I’ve been doing these types of laps around the circle, using separate diagrams as my finger guide. Yet since I’m still such a uke baby, the roads between my brain and fingers aren’t paved yet. Too much energy is spent just digging through the files in my memory bank and looking for the next finger position.
So I put the thing on grid. It allows you to through the first row, then the second, … all the way down to the the twelfth, then back to the top, effectively cruising counterclockwise around the circle of fifths indefinitely using the Hawaiian vamp. (Study the grid for a moment and some patterns will become beneficially apparent to you.)
Have fun with it. And aloha.
Ukulele I-II7-V7-I-I7 progression for counterclockwise laps around the circle of fifths:

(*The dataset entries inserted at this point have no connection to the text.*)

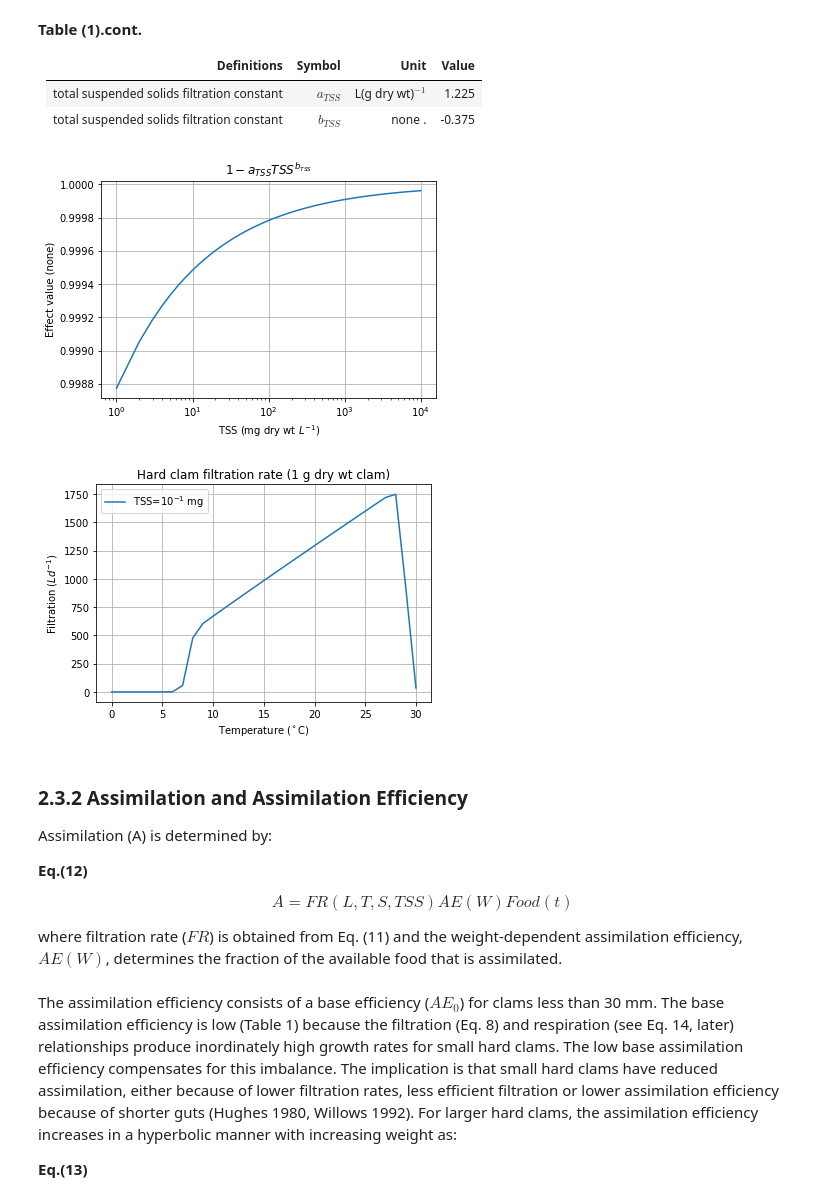
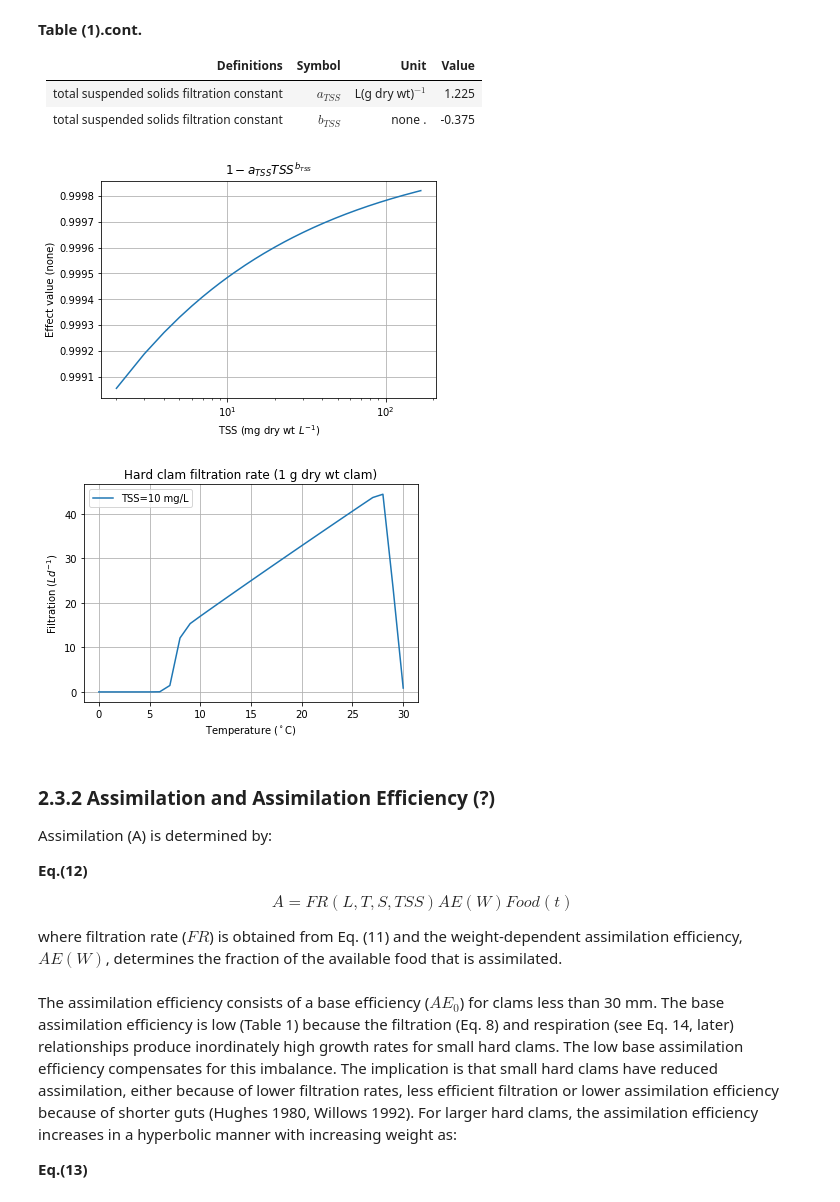
Before and after one commit to dlxiii/pdmc, a Jupyter notebook: paper_note.ipynb, the cells around one changed output. Saved outputs shown, nothing was run; the diff lists cells and outputs as text; code cells hidden in the pictures.

```diff
--- a/paper_note.ipynb
+++ b/paper_note.ipynb
@@ -266,33 +273,33 @@ total suspended solids ﬁltration constant | $b_{TSS}$         | none .
 # %%
 a_tss =  1.225   # L(g dry wt)^{-1}
                  # => L(mg dry wt)^{-1}
 b_tss = -0.375   # none
 
-tss = np.linspace(1,10000,10000)
+tss = np.linspace(2,167,166)
 yy = 1 - (a_tss / 1000 * (tss ** b_tss))
 
 plt.semilogx(tss,yy)
 plt.title('$1 - a_{TSS}TSS^{b_{TSS}}$')
 plt.xlabel('TSS (mg dry wt $L^{−1}$)')
 plt.ylabel('Effect value (none)')
 plt.grid(True)
 plt.show()
 # %% [output]
-[figure, old version]
+[figure, new version]
 # %%
 def fr(length,temper,salin,tss):
-    a_tss = 1.225   # L(g dry wt)^{-1}
-                    # => L(mg dry wt)^{-1}
-    b_tss = -0.375  # none
+    a_tss =  1.225   # L(g dry wt)^{-1}
+                     # => L(mg dry wt)^{-1}
+    b_tss = -0.375   # none
     fr = fr_2(length,temper,salin) * \
-         (1 - (a_tss /1000 * (tss ** b_tss)))
-    return fr # unit: mL h^{-1}
+         (1 - (a_tss / 1000 * (tss ** b_tss)))
+    return fr  / 1000 * 24 # unit: L d^{-1}
 
 temper = np.linspace(0,30,31)
-fil_rat = fr(45.77,temper,23,0.10)
+fil_rat = fr(45.77,temper,25.5,10)
 
 plt.plot(temper, fil_rat,\
-         '-', label='TSS=$10^{-1}$ mg')
+         '-', label='TSS=10 mg/L')
 plt.title('Hard clam filtration rate (1 g dry wt clam)')
 plt.xlabel('Temperature ($^\circ$C)')
 plt.ylabel('Filtration ($L d^{-1}$)')
@@ -300,9 +307,9 @@ plt.legend()
 plt.grid(True)
 plt.show()
 # %% [output]
-[figure, old version]
+[figure, new version]
 # %% [markdown]
-### 2.3.2 Assimilation and Assimilation Efficiency
+### 2.3.2 Assimilation and Assimilation Efficiency (?)
 Assimilation (A) is determined by:
 
 **Eq.(12)**
```
Also changed, not shown: parts of 31 cells of this notebook.
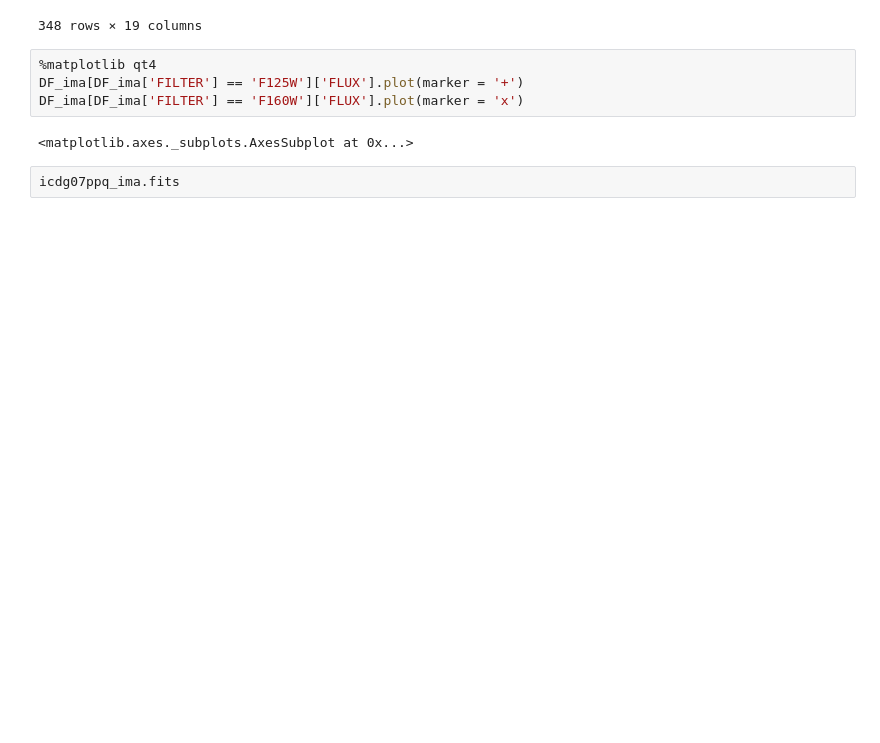
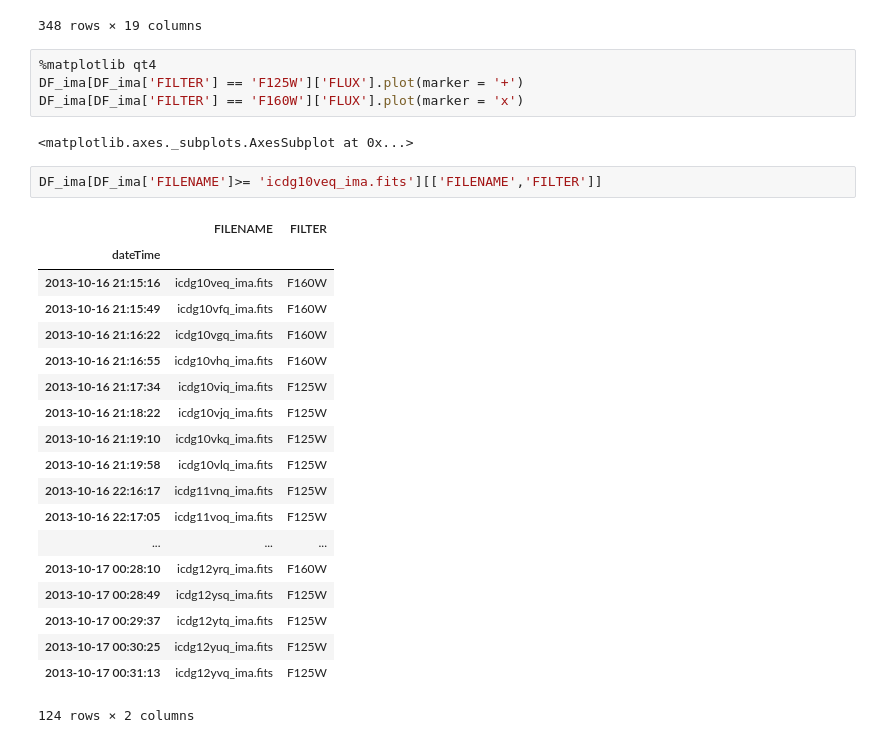
Before and after one commit to YifZhou/Exoplanet-Patchy-Clouds, a Jupyter notebook: ABPIC_Data_Analysis/plotLightCurve.ipynb, the cells around one changed output. Saved outputs shown, nothing was run; the diff lists cells and outputs as text; blank space fills up the shorter version.

```diff
--- a/ABPIC_Data_Analysis/plotLightCurve.ipynb
+++ b/ABPIC_Data_Analysis/plotLightCurve.ipynb
@@ -233,5 +233,25 @@ DF_ima[DF_ima['FILTER'] == 'F125W']['FLUX'].plot(marker = '+')
 DF_ima[DF_ima['FILTER'] == 'F160W']['FLUX'].plot(marker = 'x')
 # %% [output]
 <matplotlib.axes._subplots.AxesSubplot at 0x...>
-# %%
-icdg07ppq_ima.fits
+# %%
+DF_ima[DF_ima['FILENAME']>= 'icdg10veq_ima.fits'][['FILENAME','FILTER']]
+# %% [output]
+|  | FILENAME | FILTER |
+| dateTime |  |  |
+| 2013-10-16 21:15:16 | icdg10veq_ima.fits | F160W |
+| 2013-10-16 21:15:49 | icdg10vfq_ima.fits | F160W |
+| 2013-10-16 21:16:22 | icdg10vgq_ima.fits | F160W |
+| 2013-10-16 21:16:55 | icdg10vhq_ima.fits | F160W |
+| 2013-10-16 21:17:34 | icdg10viq_ima.fits | F125W |
+| 2013-10-16 21:18:22 | icdg10vjq_ima.fits | F125W |
+| 2013-10-16 21:19:10 | icdg10vkq_ima.fits | F125W |
+| 2013-10-16 21:19:58 | icdg10vlq_ima.fits | F125W |
+| 2013-10-16 22:16:17 | icdg11vnq_ima.fits | F125W |
+| 2013-10-16 22:17:05 | icdg11voq_ima.fits | F125W |
+| ... | ... | ... |
+| 2013-10-17 00:28:10 | icdg12yrq_ima.fits | F160W |
+| 2013-10-17 00:28:49 | icdg12ysq_ima.fits | F125W |
+| 2013-10-17 00:29:37 | icdg12ytq_ima.fits | F125W |
+| 2013-10-17 00:30:25 | icdg12yuq_ima.fits | F125W |
+| 2013-10-17 00:31:13 | icdg12yvq_ima.fits | F125W |
+124 rows × 2 columns
```
Also changed, not shown: 1 other file.
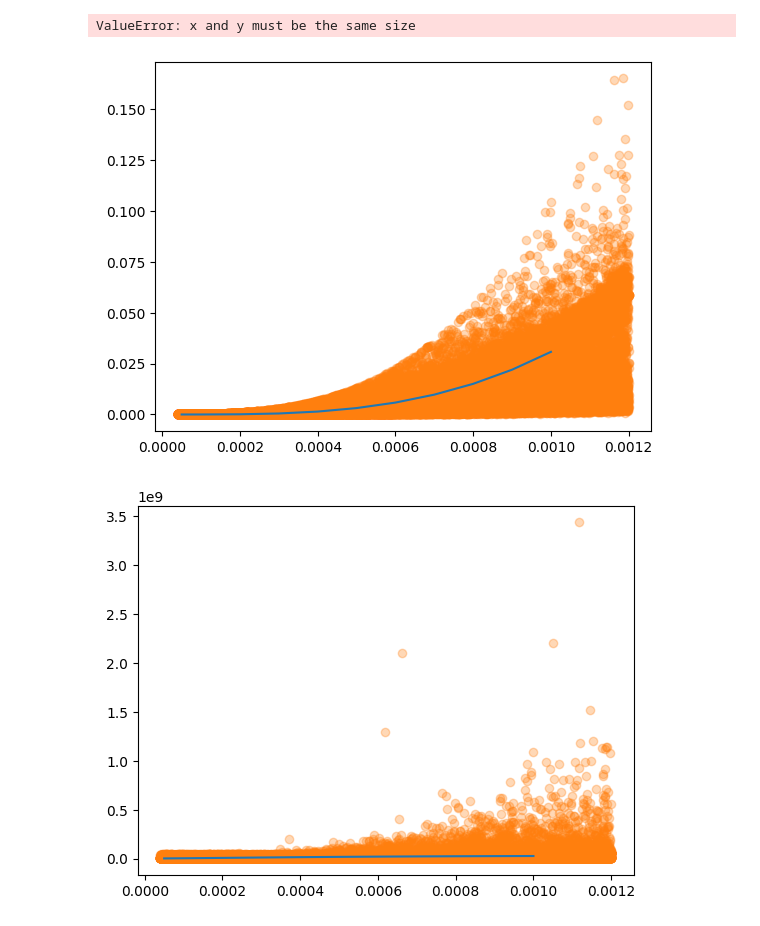
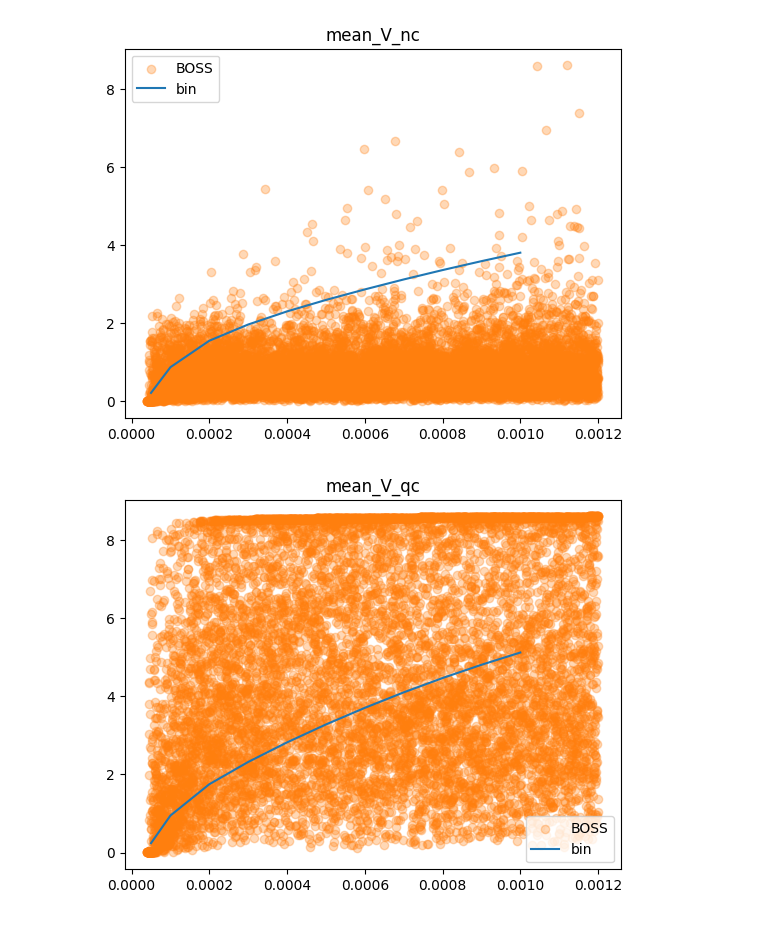
Before and after one commit to arthurzqhu/BOSS_PPE, a Jupyter notebook: ppe_viz.ipynb, the cells around one changed output. Saved outputs shown, nothing was run; the diff lists cells and outputs as text; code cells hidden in the pictures.

```diff
--- a/ppe_viz.ipynb
+++ b/ppe_viz.ipynb
@@ -13,10 +13,10 @@ from matplotlib.colors import LogNorm
 import itertools
 # %%
 vnum='0001'
-nikki = '2025-05-19'
-sim_config = 'rainshaft'
+nikki = '2025-05-27'
+sim_config = 'rainshaft_Vx_r1'
 l_cic = True
-target_simconfig = 'rainshaft'
+target_simconfig = 'rainshaft_dt60'
 
 plot_dir = 'plots/' + nikki + '/' + sim_config + '/'
 if not os.path.exists(plot_dir):
@@ -31,7 +31,9 @@ vars_strs = lp.get_dics(lp.output_dir, 'target', target_simconfig, n_init)
 mps, nmp = lp.get_mps(lp.output_dir, nikki, sim_config, l_cic, vars_strs)
 mps = lp.sort_strings_by_number(mps)
 # var_interest = [4, 9] # see lp.indvar_ename_set
-var_interest = [95, 107, 108, 119, 120]
+# var_interest = [127, 128, 129, 130]
+var_interest = [131, 132, 133, 134]
+# var_interest = [92, 108, 123, 124, 125, 126]
 # var_interest = [106, 107] # see lp.indvar_ename_set
 # var_interest = [95, 107, 121, 122] # see lp.indvar_ename_set
 # var_interest = [2,3,4] # see lp.indvar_ename_set
@@ -77,29 +79,31 @@ for combo in itertools.product(*vars_strs):
 # %%
 float_re = re.compile(r'(\d+(?:\.\d+)?)$')  # match digits, optional .digits, at end
 
 def numeric_key(s):
     # Find the first sequence of digits in the string
     m = float_re.search(s)
     return float(m.group(1)) if m else 0.0
 
 # NOTE: make sure n_init = 1 for this visualization
 for var_ename in indvar_enames:
     plt.figure()
     var_interest_val = []
     ind_var_val = []
 
     boss_var_interest_val = []
     boss_ind_var_val = []
     for combo in itertools.product(*vars_strs):
         ic_str = "".join(combo)
         ind_var_val.append(numeric_key(combo[0]))
         var_interest_val.append(nc_dict[ic_str]['BIN_TAU'][var_ename])
     for imp, mp in enumerate(mps):
         boss_var_interest_val.append(nc_dict['cic'][mp][var_ename])
         boss_ind_var_val.append(nc_dict['cic'][mp][vars_vn[0]])
-    plt.scatter(boss_ind_var_val, boss_var_interest_val, c='tab:orange', alpha=0.3)
-    plt.plot(ind_var_val, var_interest_val)
+    plt.scatter(boss_ind_var_val, boss_var_interest_val, c='tab:orange', alpha=0.3, label='BOSS')
+    plt.plot(ind_var_val, var_interest_val, label='bin')
+    plt.legend()
+    plt.title(var_ename)
+    # plt.yscale('log')
 # %% [output]
-ValueError: x and y must be the same size
-[figure, old version]
+[figure, new version]
-[figure, old version]
+[figure, new version]
```
Also changed, not shown: parts of 1 cell of this notebook, 5 other files.
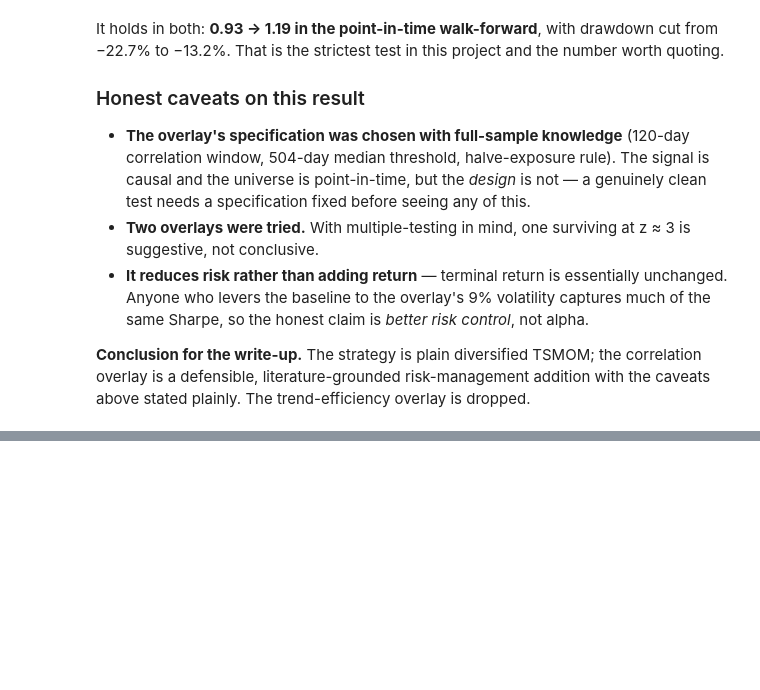
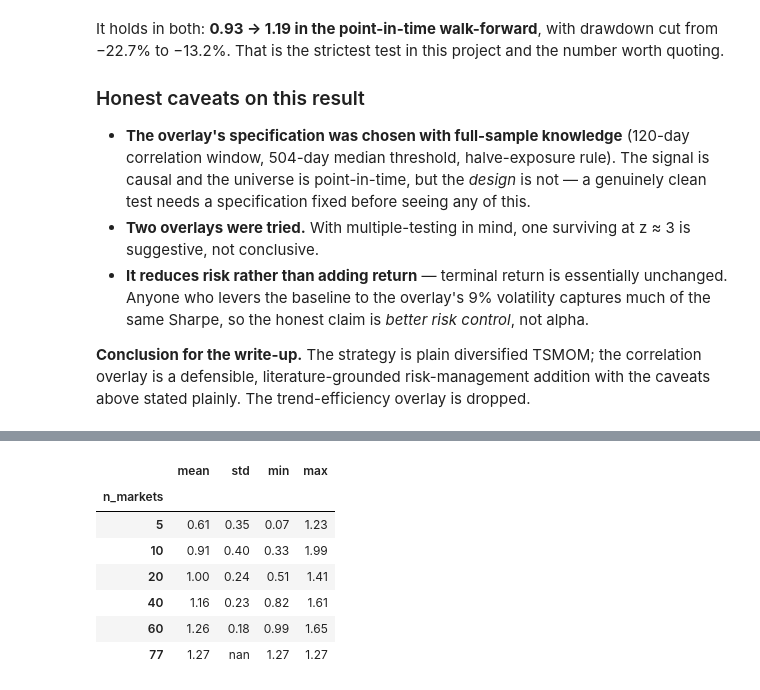
Before and after one commit to small-chicken/NUSInvestForecast, a Jupyter notebook: notebooks/02_strategy_research.ipynb, the cells around one changed output, grey strips where cells are left out. Drawn from its saved outputs; the diff is of its cells as text; code cells hidden in the pictures; blank space fills up the shorter version.

```diff
--- a/notebooks/02_strategy_research.ipynb
+++ b/notebooks/02_strategy_research.ipynb
@@ -764,0 +781,28 @@ with the caveats above stated plainly. The trend-efficiency overlay is dropped.
+# %%
+import numpy as np
+import pandas as pd
+
+from cta.backtest import (correlation_ranked_universe, diversified_tsmom,
+                          instrument_returns, universe_breadth_study, walk_forward)
+from cta.data import curated_futures_universe
+from cta.metrics import (annualized_volatility, max_drawdown, sharpe_ratio,
+                         sharpe_difference_interval)
+
+universe = curated_futures_universe()
+part4_returns = instrument_returns(universe)
+
+WF = slice('2005-01-01', '2014-12-31')
+OOS = slice('2010-01-01', '2014-12-31')
+COSTS_BPS = 2.0
+VOL_TARGET = 0.10
+
+
+def summarise(series):
+    return {'walk-forward window Sharpe': sharpe_ratio(series.loc[WF]),
+            'held-out Sharpe': sharpe_ratio(series.loc[OOS]),
+            'walk-forward vol': annualized_volatility(series.loc[WF]),
+            'walk-forward max DD': max_drawdown(series.loc[WF])}
+
+
+P4_FORMATS = {'walk-forward window Sharpe': '{:.2f}', 'held-out Sharpe': '{:.2f}',
+              'walk-forward vol': '{:.1%}', 'walk-forward max DD': '{:.1%}'}
@@ -764,0 +927,14 @@ with the caveats above stated plainly. The trend-efficiency overlay is dropped.
+# %%
+breadth = universe_breadth_study(universe, sizes=[5, 10, 20, 40, 60, len(universe)],
+                                 window=OOS, n_draws=15, cost_bps=COSTS_BPS,
+                                 returns=part4_returns, portfolio_vol_target=VOL_TARGET)
+breadth.groupby('n_markets')['sharpe'].agg(['mean', 'std', 'min', 'max']).style.format('{:.2f}')
+# %% [output]
+|  | mean | std | min | max |
+| n_markets |  |  |  |  |
+| 5 | 0.61 | 0.35 | 0.07 | 1.23 |
+| 10 | 0.91 | 0.40 | 0.33 | 1.99 |
+| 20 | 1.00 | 0.24 | 0.51 | 1.41 |
+| 40 | 1.16 | 0.23 | 0.82 | 1.61 |
+| 60 | 1.26 | 0.18 | 0.99 | 1.65 |
+| 77 | 1.27 | nan | 1.27 | 1.27 |
```
Also changed, not shown: parts of 19 cells of this notebook, 1 other file.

Thirty years after the events of the 1984 All Valley Karate Tournament, Johnny Lawrence’s life has taken a rocky turn as he tries to forget a past that constantly haunts him. He seeks redemption by reopening the infamous Cobra Kai karate dojo. But the LaRusso-Lawrence rivalry of yesteryear is reignited when their lives become intertwined with the next generation of “karate kids.”
Daniel Larusso’s side of the story – Episode 2 – “Strike First”:
Present day Daniel LaRusso lives a charmed life. That is, until he sees that the Cobra Kai dojo, the source of his teenage angst and rivalry, has been reestablished by Johnny Lawrence. Struggling to launch the business, Johnny starts teaching karate to his teenage neighbor Miguel. Daniel faces his former opponent and old offenses are quickly reignited.